In The Utopian, Yale Law professor Paul W. Kahn argues that the discourse and imaginary of secular political theory fail to grasp the deep and abiding theological—specifically, sacrificial—dimensions of U.S. politics and the American political imagination.
If the purpose of American governance were simply to solve coordination problems among individuals, then justice would be the appropriate measure of political life. However, Americans do not believe in America because it is a means to some other good. It is itself a source of meaning that can displace all others. Indeed, Americans may have a poorly developed social-welfare state because to them politics is first of all a project of transcendent meaning.
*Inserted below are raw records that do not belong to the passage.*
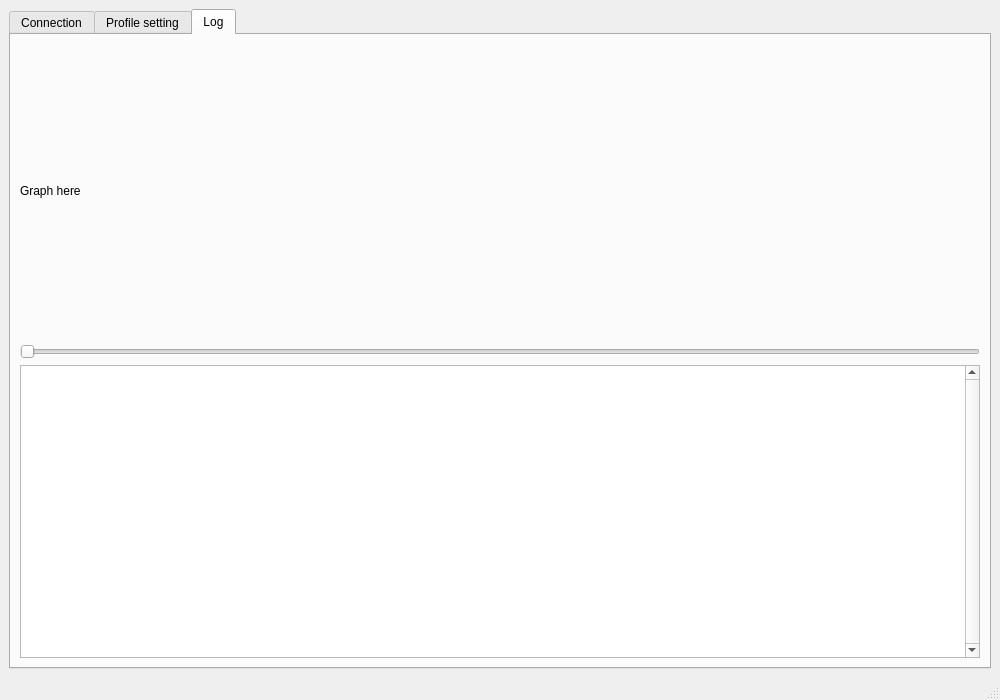
nghtsnw/etrodiag, file mainwindow.ui: the form before one commit.
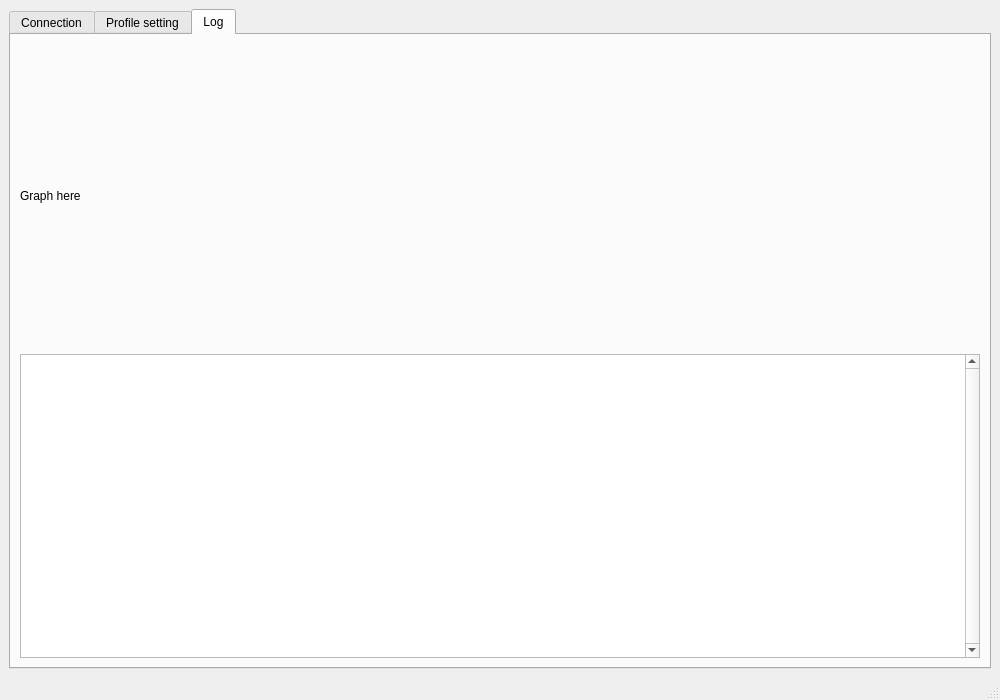
The form after the commit.

```diff
--- a/mainwindow.ui
+++ b/mainwindow.ui
@@ -146,19 +146,6 @@
           </item>
          </layout>
         </item>
-        <item>
-         <widget class="QSlider" name="timeNavigationSlider">
-          <property name="maximum">
-           <number>10000</number>
-          </property>
-          <property name="orientation">
-           <enum>Qt::Orientation::Horizontal</enum>
-          </property>
-          <property name="invertedControls">
-           <bool>false</bool>
-          </property>
-         </widget>
-        </item>
         <item>
          <widget class="QPlainTextEdit" name="logArea">
           <property name="sizePolicy">
```
Left out of the diff: 2 changed lines with no effect on the pictures.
If the object of our inquiry is not justice but meaning, then the form of inquiry must shift from political theory to political theology.
While it is often proffered that governing tropes of sacrifice, rebirth, and sovereign presence underwrite America’s imperial adventures, Kahn’s analysis of how they suffuse even the more mundane workings of the U.S. political system constitutes a novel—and fascinating—contribution to the literature.
Read the essay in full here.